### PROBLEM
Where the word "recipeNotes" occurs in a line of the listing below, copy that line.

/---

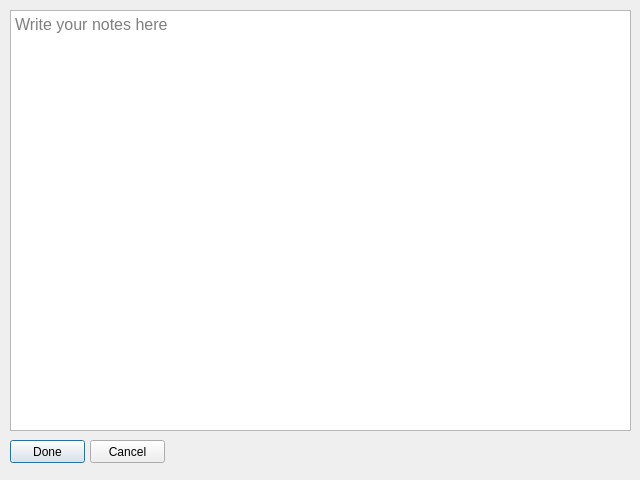
Qt form recipeNotes.ui (heathercaz/homebrew-controller) before a commit.
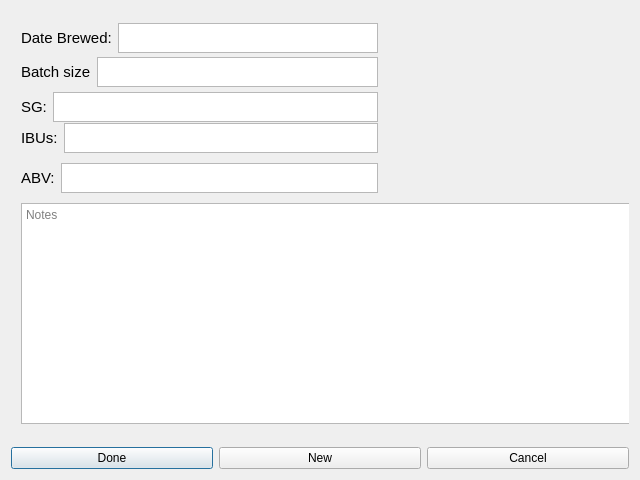
The same form after that commit. Icons and pictures are not drawn.

The edit to the form file:
```diff
--- a/recipeNotes.ui
+++ b/recipeNotes.ui
@@ -17,50 +17,584 @@
    <iconset>
     <normaloff>../../beerIcone.png</normaloff>../../beerIcone.png</iconset>
   </property>
-  <widget class="QTextEdit" name="notePad">
-   <property name="geometry">
-    <rect>
-     <x>10</x>
-     <y>10</y>
-     <width>621</width>
-     <height>421</height>
-    </rect>
-   </property>
-   <property name="font">
-    <font>
-     <pointsize>12</pointsize>
-    </font>
-   </property>
-   <property name="placeholderText">
-    <string>Write your notes here</string>
-   </property>
-  </widget>
-  <widget class="QPushButton" name="doneButton">
-   <property name="geometry">
-    <rect>
-     <x>10</x>
-     <y>440</y>
-     <width>75</width>
-     <height>23</height>
-    </rect>
-   </property>
-   <property name="text">
-    <string>Done</string>
-   </property>
-  </widget>
-  <widget class="QPushButton" name="cancelButton">
-   <property name="geometry">
-    <rect>
-     <x>90</x>
-     <y>440</y>
-     <width>75</width>
-     <height>23</height>
-    </rect>
-   </property>
-   <property name="text">
-    <string>Cancel</string>
-   </property>
-  </widget>
+  <layout class="QVBoxLayout" name="verticalLayout">
+   <item>
+    <widget class="QStackedWidget" name="stackedWidget">
+     <property name="currentIndex">
+      <number>1</number>
+     </property>
+     <widget class="QWidget" name="page">
+      <widget class="QWidget" name="horizontalLayoutWidget_4">
+       <property name="geometry">
+        <rect>
+         <x>10</x>
+         <y>110</y>
+         <width>357</width>
+         <height>32</height>
+        </rect>
+       </property>
+       <layout class="QHBoxLayout" name="horizontalLayout_4">
+        <property name="sizeConstraint">
+         <enum>QLayout::SetMaximumSize</enum>
+        </property>
+        <item>
+         <widget class="QLabel" name="ibuLabel">
+          <property name="enabled">
+           <bool>true</bool>
+          </property>
+          <property name="maximumSize">
+           <size>
+            <width>16777215</width>
+            <height>30</height>
+           </size>
+          </property>
+          <property name="font">
+           <font>
+            <pointsize>11</pointsize>
+           </font>
+          </property>
+          <property name="text">
+           <string>IBUs:</string>
+          </property>
+         </widget>
+        </item>
+        <item>
+         <widget class="QTextEdit" name="ibuText">
+          <property name="minimumSize">
+           <size>
+            <width>260</width>
+            <height>0</height>
+           </size>
+          </property>
+          <property name="maximumSize">
+           <size>
+            <width>16777215</width>
+            <height>30</height>
+           </size>
+          </property>
+         </widget>
+        </item>
+       </layout>
+      </widget>
+      <widget class="QWidget" name="horizontalLayoutWidget_5">
+       <property name="geometry">
+        <rect>
+         <x>10</x>
+         <y>150</y>
+         <width>357</width>
+         <height>32</height>
+        </rect>
+       </property>
+       <layout class="QHBoxLayout" name="horizontalLayout_6">
+        <property name="sizeConstraint">
+         <enum>QLayout::SetMaximumSize</enum>
+        </property>
+        <item>
+         <widget class="QLabel" name="abvLabel">
+          <property name="enabled">
+           <bool>true</bool>
+          </property>
+          <property name="maximumSize">
+           <size>
+            <width>16777215</width>
+            <height>30</height>
+           </size>
+          </property>
+          <property name="font">
+           <font>
+            <pointsize>11</pointsize>
+           </font>
+          </property>
+          <property name="text">
+           <string>ABV:</string>
+          </property>
+         </widget>
+        </item>
+        <item>
+         <widget class="QTextEdit" name="abvText">
+          <property name="minimumSize">
+           <size>
+            <width>260</width>
+            <height>0</height>
+           </size>
+          </property>
+          <property name="maximumSize">
+           <size>
+            <width>16777215</width>
+            <height>30</height>
+           </size>
+          </property>
+         </widget>
+        </item>
+       </layout>
+      </widget>
+      <widget class="QTextEdit" name="noteSection">
+       <property name="geometry">
+        <rect>
+         <x>10</x>
+         <y>190</y>
+         <width>611</width>
+         <height>221</height>
+        </rect>
+       </property>
+       <property name="placeholderText">
+        <string>Notes</string>
+       </property>
+      </widget>
+      <widget class="QWidget" name="layoutWidget">
+       <property name="geometry">
+        <rect>
+         <x>10</x>
+         <y>78</y>
+         <width>357</width>
+         <height>28</height>
+        </rect>
+       </property>
+       <layout class="QHBoxLayout" name="horizontalLayout_3">
+        <item>
+         <widget class="QLabel" name="sgLabel">
+          <property name="enabled">
+           <bool>true</bool>
+          </property>
+          <property name="maximumSize">
+           <size>
+            <width>16777215</width>
+            <height>30</height>
+           </size>
+          </property>
+          <property name="font">
+           <font>
+            <pointsize>11</pointsize>
+           </font>
+          </property>
+          <property name="text">
+           <string>SG:</string>
+          </property>
+         </widget>
+        </item>
+        <item>
+         <widget class="QTextEdit" name="sgText">
+          <property name="minimumSize">
+           <size>
+            <width>260</width>
+            <height>0</height>
+           </size>
+          </property>
+          <property name="maximumSize">
+           <size>
+            <width>16777215</width>
+            <height>30</height>
+           </size>
+          </property>
+         </widget>
+        </item>
+       </layout>
+      </widget>
+      <widget class="QWidget" name="horizontalLayoutWidget_2">
+       <property name="geometry">
+        <rect>
+         <x>10</x>
+         <y>10</y>
+         <width>357</width>
+         <height>29</height>
+        </rect>
+       </property>
+       <layout class="QHBoxLayout" name="horizontalLayout_1">
+        <property name="sizeConstraint">
+         <enum>QLayout::SetMaximumSize</enum>
+        </property>
+        <item>
+         <widget class="QLabel" name="dateLabel">
+          <property name="enabled">
+           <bool>true</bool>
+          </property>
+          <property name="maximumSize">
+           <size>
+            <width>16777215</width>
+            <height>30</height>
+           </size>
+          </property>
+          <property name="font">
+           <font>
+            <pointsize>11</pointsize>
+           </font>
+          </property>
+          <property name="text">
+           <string>Date Brewed:</string>
+          </property>
+         </widget>
+        </item>
+        <item>
+         <widget class="QTextEdit" name="dateText">
+          <property name="minimumSize">
+           <size>
+            <width>260</width>
+            <height>0</height>
+           </size>
+          </property>
+          <property name="maximumSize">
+           <size>
+            <width>16777215</width>
+            <height>30</height>
+           </size>
+          </property>
+         </widget>
+        </item>
+       </layout>
+      </widget>
+      <widget class="QWidget" name="horizontalLayoutWidget_3">
+       <property name="geometry">
+        <rect>
+         <x>10</x>
+         <y>44</y>
+         <width>357</width>
+         <height>29</height>
+        </rect>
+       </property>
+       <layout class="QHBoxLayout" name="horizontalLayout_2">
+        <property name="sizeConstraint">
+         <enum>QLayout::SetMaximumSize</enum>
+        </property>
+        <item>
+         <widget class="QLabel" name="batchLabel">
+          <property name="enabled">
+           <bool>true</bool>
+          </property>
+          <property name="maximumSize">
+           <size>
+            <width>16777215</width>
+            <height>30</height>
+           </size>
+          </property>
+          <property name="font">
+           <font>
+            <pointsize>11</pointsize>
+           </font>
+          </property>
+          <property name="text">
+           <string>Batch size</string>
+          </property>
+         </widget>
+        </item>
+        <item>
+         <widget class="QTextEdit" name="batchText">
+          <property name="minimumSize">
+           <size>
+            <width>260</width>
+            <height>0</height>
+           </size>
+          </property>
+          <property name="maximumSize">
+           <size>
+            <width>16777215</width>
+            <height>30</height>
+           </size>
+          </property>
+         </widget>
+        </item>
+       </layout>
+      </widget>
+     </widget>
+     <widget class="QWidget" name="page_2">
+      <widget class="QWidget" name="horizontalLayoutWidget_6">
+       <property name="geometry">
+        <rect>
+         <x>10</x>
+         <y>46</y>
+         <width>357</width>
+         <height>32</height>
+        </rect>
+       </property>
+       <layout class="QHBoxLayout" name="horizontalLayout_5">
+        <property name="sizeConstraint">
+         <enum>QLayout::SetMaximumSize</enum>
+        </property>
+        <item>
+         <widget class="QLabel" name="batchLabel_2">
+          <property name="enabled">
+           <bool>true</bool>
+          </property>
+          <property name="maximumSize">
+           <size>
+            <width>16777215</width>
+            <height>30</height>
+           </size>
+          </property>
+          <property name="font">
+           <font>
+            <pointsize>11</pointsize>
+           </font>
+          </property>
+          <property name="text">
+           <string>Batch size</string>
+          </property>
+         </widget>
+        </item>
+        <item>
+         <widget class="QTextEdit" name="batchText_2">
+          <property name="minimumSize">
+           <size>
+            <width>260</width>
+            <height>0</height>
+           </size>
+          </property>
+          <property name="maximumSize">
+           <size>
+            <width>16777215</width>
+            <height>30</height>
+           </size>
+          </property>
+         </widget>
+        </item>
+       </layout>
+      </widget>
+      <widget class="QTextEdit" name="noteSection_2">
+       <property name="geometry">
+        <rect>
+         <x>10</x>
+         <y>192</y>
+         <width>611</width>
+         <height>221</height>
+        </rect>
+       </property>
+       <property name="placeholderText">
+        <string>Notes</string>
+       </property>
+      </widget>
+      <widget class="QWidget" name="horizontalLayoutWidget_7">
+       <property name="geometry">
+        <rect>
+         <x>10</x>
+         <y>12</y>
+         <width>357</width>
+         <height>32</height>
+        </rect>
+       </property>
+       <layout class="QHBoxLayout" name="horizontalLayout_7">
+        <property name="sizeConstraint">
+         <enum>QLayout::SetMaximumSize</enum>
+        </property>
+        <item>
+         <widget class="QLabel" name="dateLabel_2">
+          <property name="enabled">
+           <bool>true</bool>
+          </property>
+          <property name="maximumSize">
+           <size>
+            <width>16777215</width>
+            <height>30</height>
+           </size>
+          </property>
+          <property name="font">
+           <font>
+            <pointsize>11</pointsize>
+           </font>
+          </property>
+          <property name="text">
+           <string>Date Brewed:</string>
+          </property>
+         </widget>
+        </item>
+        <item>
+         <widget class="QTextEdit" name="dateText_2">
+          <property name="minimumSize">
+           <size>
+            <width>260</width>
+            <height>0</height>
+           </size>
+          </property>
+          <property name="maximumSize">
+           <size>
+            <width>16777215</width>
+            <height>30</height>
+           </size>
+          </property>
+         </widget>
+        </item>
+       </layout>
+      </widget>
+      <widget class="QWidget" name="horizontalLayoutWidget_8">
+       <property name="geometry">
+        <rect>
+         <x>10</x>
+         <y>152</y>
+         <width>357</width>
+         <height>32</height>
+        </rect>
+       </property>
+       <layout class="QHBoxLayout" name="horizontalLayout_8">
+        <property name="sizeConstraint">
+         <enum>QLayout::SetMaximumSize</enum>
+        </property>
+        <item>
+         <widget class="QLabel" name="abvLabel_2">
+          <property name="enabled">
+           <bool>true</bool>
+          </property>
+          <property name="maximumSize">
+           <size>
+            <width>16777215</width>
+            <height>30</height>
+           </size>
+          </property>
+          <property name="font">
+           <font>
+            <pointsize>11</pointsize>
+           </font>
+          </property>
+          <property name="text">
+           <string>ABV:</string>
+          </property>
+         </widget>
+        </item>
+        <item>
+         <widget class="QTextEdit" name="abvText_2">
+          <property name="minimumSize">
+           <size>
+            <width>260</width>
+            <height>0</height>
+           </size>
+          </property>
+          <property name="maximumSize">
+           <size>
+            <width>16777215</width>
+            <height>30</height>
+           </size>
+          </property>
+         </widget>
+        </item>
+       </layout>
+      </widget>
+      <widget class="QWidget" name="horizontalLayoutWidget_9">
+       <property name="geometry">
+        <rect>
+         <x>10</x>
+         <y>112</y>
+         <width>357</width>
+         <height>32</height>
+        </rect>
+       </property>
+       <layout class="QHBoxLayout" name="horizontalLayout_9">
+        <property name="sizeConstraint">
+         <enum>QLayout::SetMaximumSize</enum>
+        </property>
+        <item>
+         <widget class="QLabel" name="ibuLabel_2">
+          <property name="enabled">
+           <bool>true</bool>
+          </property>
+          <property name="maximumSize">
+           <size>
+            <width>16777215</width>
+            <height>30</height>
+           </size>
+          </property>
+          <property name="font">
+           <font>
+            <pointsize>11</pointsize>
+           </font>
+          </property>
+          <property name="text">
+           <string>IBUs:</string>
+          </property>
+         </widget>
+        </item>
+        <item>
+         <widget class="QTextEdit" name="ibuText_2">
+          <property name="minimumSize">
+           <size>
+            <width>260</width>
+            <height>0</height>
+           </size>
+          </property>
+          <property name="maximumSize">
+           <size>
+            <width>16777215</width>
+            <height>30</height>
+           </size>
+          </property>
+         </widget>
+        </item>
+       </layout>
+      </widget>
+      <widget class="QWidget" name="layoutWidget_2">
+       <property name="geometry">
+        <rect>
+         <x>10</x>
+         <y>80</y>
+         <width>357</width>
+         <height>32</height>
+        </rect>
+       </property>
+       <layout class="QHBoxLayout" name="horizontalLayout_10">
+        <item>
+         <widget class="QLabel" name="sgLabel_2">
+          <property name="enabled">
+           <bool>true</bool>
+          </property>
+          <property name="maximumSize">
+           <size>
+            <width>16777215</width>
+            <height>30</height>
+           </size>
+          </property>
+          <property name="font">
+           <font>
+            <pointsize>11</pointsize>
+           </font>
+          </property>
+          <property name="text">
+           <string>SG:</string>
+          </property>
+         </widget>
+        </item>
+        <item>
+         <widget class="QTextEdit" name="sgText_2">
+          <property name="minimumSize">
+           <size>
+            <width>260</width>
+            <height>0</height>
+           </size>
+          </property>
+          <property name="maximumSize">
+           <size>
+            <width>16777215</width>
+            <height>30</height>
+           </size>
+          </property>
+         </widget>
+        </item>
+       </layout>
+      </widget>
+     </widget>
+    </widget>
+   </item>
+   <item>
+    <layout class="QHBoxLayout" name="horizontalLayout">
+     <item>
+      <widget class="QPushButton" name="doneButton">
+       <property name="text">
+        <string>Done</string>
+       </property>
+      </widget>
+     </item>
+     <item>
+      <widget class="QPushButton" name="pushButton">
+       <property name="text">
+        <string>New</string>
+       </property>
+      </widget>
+     </item>
+     <item>
+      <widget class="QPushButton" name="cancelButton">
+       <property name="text">
+        <string>Cancel</string>
+       </property>
+      </widget>
+     </item>
+    </layout>
+   </item>
+  </layout>
  </widget>
  <resources/>
  <connections/>
```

\---

### TASK SOLUTION
Qt form recipeNotes.ui (heathercaz/homebrew-controller) before a commit.
--- a/recipeNotes.ui
+++ b/recipeNotes.ui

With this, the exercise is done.